But other sectors -- secondary cell, automobile, semiconductor and shipbuilding industries -- would fare better and expect to enjoy an upward trend at least until next year, according to the according to the report released on Tuesday by the Federation of Korean Industries.

The report’s results were based on the federation’s survey of senior researchers at a dozen securities companies on prospects of some of the country’s main exports.

Kim Bong-man, head of the international affairs division at the federation, urged the government to provide help for South Korean companies.

“South Korea’s exports are breaking records day after day even when the coronavirus pandemic isn’t over, but a crisis can arrive at any time,” Kim said.

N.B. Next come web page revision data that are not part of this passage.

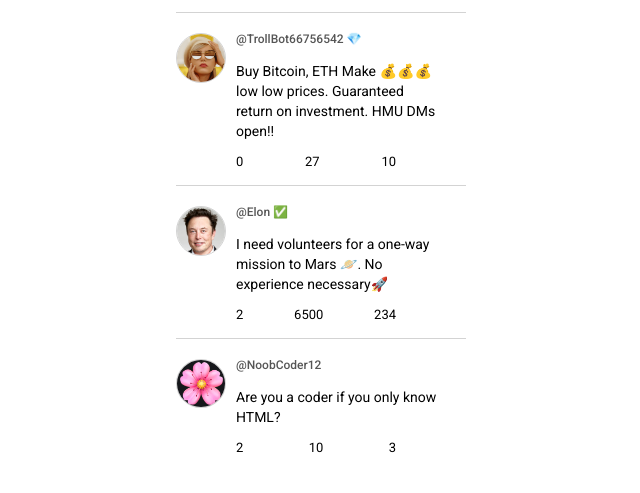
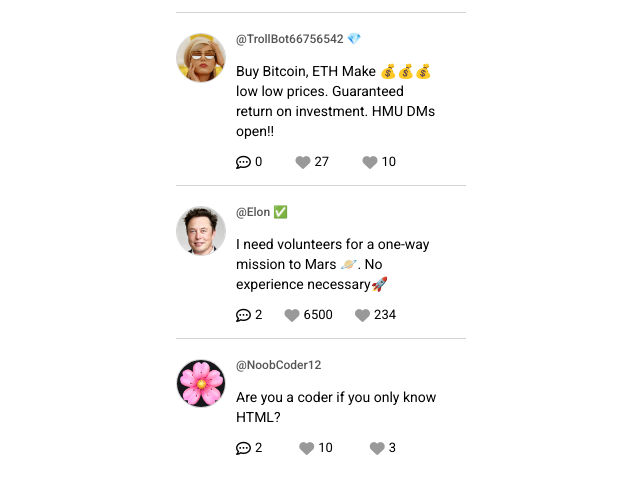
Before and after one commit to aldhairescobar/twimba-scrimba, a plain HTML site: page index.html in a window 1280 px wide. Shown: the part 197-690 px from the top of the page, without its empty margins (319-959 px from the left). Drawn offline with nearby package versions, Linux system fonts and the light colour scheme.

Commit message:
font-awesome icons

```diff
--- a/index.css
+++ b/index.css
@@ -15,6 +15,10 @@ h1{
 i{
     font-size: 15px;
     cursor: pointer;
+}
+
+.fa-solid {
+    color: #999;
 }
 
 .liked{
--- a/index.html
+++ b/index.html
@@ -5,6 +5,8 @@
 	<link rel="stylesheet" href="https://cdnjs.cloudflare.com/ajax/libs/normalize/8.0.1/normalize.css">
 	<!-- CSS -->
 	<link rel="stylesheet" href="index.css">
+	<!-- Font-awesome -->
+	<link rel="stylesheet" href="https://cdnjs.cloudflare.com/ajax/libs/font-awesome/6.2.1/css/all.min.css" integrity="sha512-MV7K8+y+gLIBoVD59lQIYicR65iaqukzvf/nwasF0nqhPay5w/9lJmVM2hMDcnK1OnMGCdVK+iQrJ7lzPJQd1w==" crossorigin="anonymous" referrerpolicy="no-referrer" />
 	<!-- Google Fonts -->
 	<link rel="preconnect" href="https://fonts.googleapis.com">
 	<link rel="preconnect" href="https://fonts.gstatic.com" crossorigin>
--- a/index.js
+++ b/index.js
@@ -21,12 +21,15 @@ function getFeedHtml(){
           <p class="tweet-text">${tweet.tweetText}</p>
           <div class="tweet-details">
             <span class="tweet-detail">
+              <i class="fa-regular fa-comment-dots"></i>
               ${tweet.replies.length}
             </span>
             <span class="tweet-detail">
+              <i class="fa-solid fa-heart"></i>
               ${tweet.likes}
             </span>
             <span class="tweet-detail">
+              <i class="fa-solid fa-heart"></i>
               ${tweet.retweets}
             </span>
           </div>
```
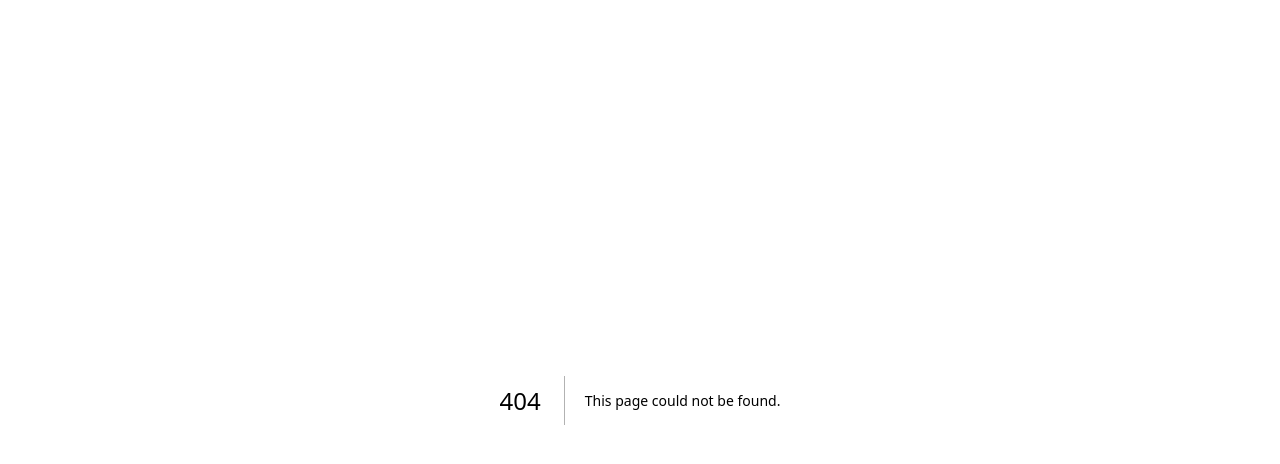
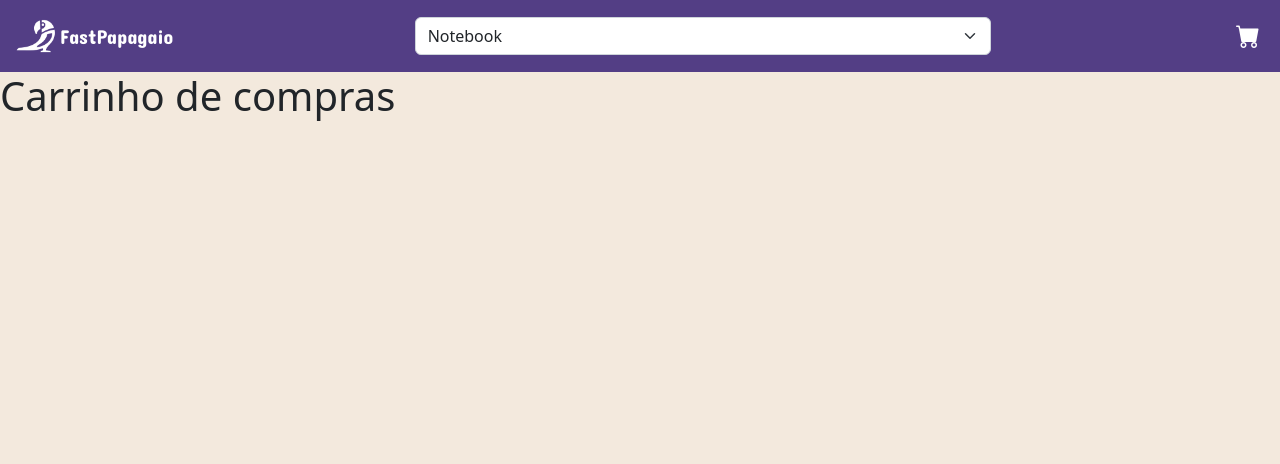
Before and after one commit to RamonBosi/fast-papagaio, a Next.js app: page /shopping-cart in a window 1280 px wide. Before the commit this address had no page. Shown: the top 464 px of the page. Built offline with nearby package versions, Linux system fonts and the light colour scheme.

Commit message:
Configurações iniciais para contruir a página do 'carrinho de compras'

```diff
--- a/src/templates/MyNavBar/index.js
+++ b/src/components/MyNavBar/index.js
@@ -1,19 +1,22 @@
 import Form from "react-bootstrap/Form"
 import { Brand } from "@/components/Brand"
 import { ScHeader } from "./styles"
+import Link from "next/link"
 
 export const MyNavBar = () => {
 
   return (
     <ScHeader className="d-flex justify-content-between align-items-center p-3 gap-2">
       <Brand size={40} />
-      <Form.Select style={{maxWidth:'576px'}} aria-label="Categorias de produtos disponíveis para venda">
+      <Form.Select style={{ maxWidth: '576px' }} aria-label="Categorias de produtos disponíveis para venda">
         <option value="1">Notebook</option>
         <option value="2">Impressora</option>
         <option value="3">Televisão</option>
       </Form.Select>
       <div>
-        <i className="bi bi-cart-fill text-white p-1 fs-4"></i>
+        <Link passHref href="/shopping-cart">
+          <i className="bi bi-cart-fill text-white p-1 fs-4"></i>
+        </Link>
       </div>
     </ScHeader>
   )
--- a/src/pages/index.js
+++ b/src/pages/index.js
@@ -1,4 +1,4 @@
-import { MyNavBar } from "@/templates/MyNavBar";
+import { MyNavBar } from "@/components/MyNavBar";
 
 export default function Home() {
   return (
--- /dev/null
+++ b/src/pages/shopping-cart/index.js
@@ -0,0 +1,11 @@
+import { MyNavBar } from "@/components/MyNavBar";
+
+export default function ShoppingCart(){
+
+  return(
+    <>
+      <MyNavBar/>
+      <h1>Carrinho de compras</h1>
+    </>
+  )
+}
```
Also changed, not shown: src/mocks/products.json (added, +16 -0 lines), src/components/MyNavBar/styles.js (renamed from src/templates/MyNavBar/styles.js).
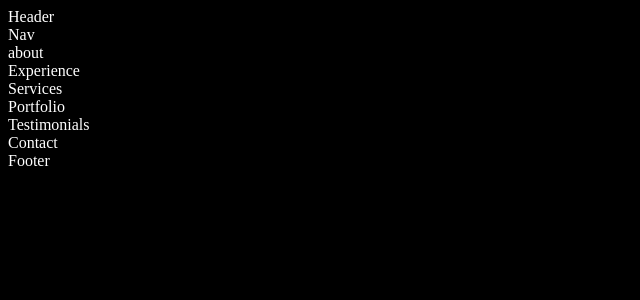
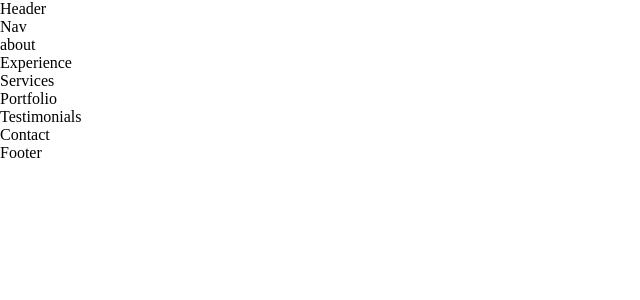
Before and after one commit to mohamedfazilk/React-Portfolio, a React (Create React App) app: page / in a window 1280 px wide. Shown: the top 300 px of the page, without its empty margins (0-640 px from the left). Built offline with nearby package versions, Linux system fonts and the light colour scheme.

Commit message:
style the index.css and put the repetitive elements in the root

```diff
--- a/src/index.css
+++ b/src/index.css
@@ -1,4 +1,33 @@
-body{
-background: black;
-color: white;
+* {
+    margin: 0;
+    border: 0;
+    padding: 0;
+    outline: 0;
+    text-decoration: none;
+    box-sizing: border-box;
+    list-style: none;
+    outline: 0;
 }
+
+/* // variable which are using all over the project */
+:root {
+    --color-bg: #1f1f38;
+    --color-bg-variant: #2c2c6c;
+    --color-primary: #4db5ff;
+    --color-primary-variant: rgba(77,181,255,0.4);
+    --color-white: #fff;
+    --color-light: rgba(255, 255, 255, 0.6);
+
+    --container-width-lg: 75%;
+    --container-width-md: 86%;
+    --container-width-sm: 90%;
+
+}
+
+html{
+    scroll-behavior: smooth;
+}
+
+::-webkit-scrollbar {
+    display: none;
+}
```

“The government should provide support for South Korean export companies to operate their business smoothly while actively responding to the rise in protectionism and the US-China conflict.”

The report also sounded an alarm for the biotech and health care sectors that would likely take a hit as exports of COVID-19 self-test kits will likely dwindle while the global vaccine rollout gathers speed.

Seven in 10 experts said South Korean export companies are expected to excel in the secondary cell industry until the second half of 2023 or even after 2024.

The confidence in the market comes as the global electric vehicle market has enjoyed a rapid growth in recent years and South Korean battery makers have gained competitiveness, the report said.

Semiconductor shipments, the country’s biggest export products, are set to enjoy a growth until the first half of 2022 due to high demand of DRAM, though its growth could drop later in the same year following a possible unit price drop.

The report, citing experts, said recent export growths are largely a result of a “base effect” -- a situation where a bump or drop in growth can appear exaggerated due to the choice of data points.

It also urged the government to ease regulations as part of efforts to give export competitiveness to South Korean companies.

Improving trade conditions with export partners and expanding research and development investments were among the actions suggested.

By Yim Hyun-su (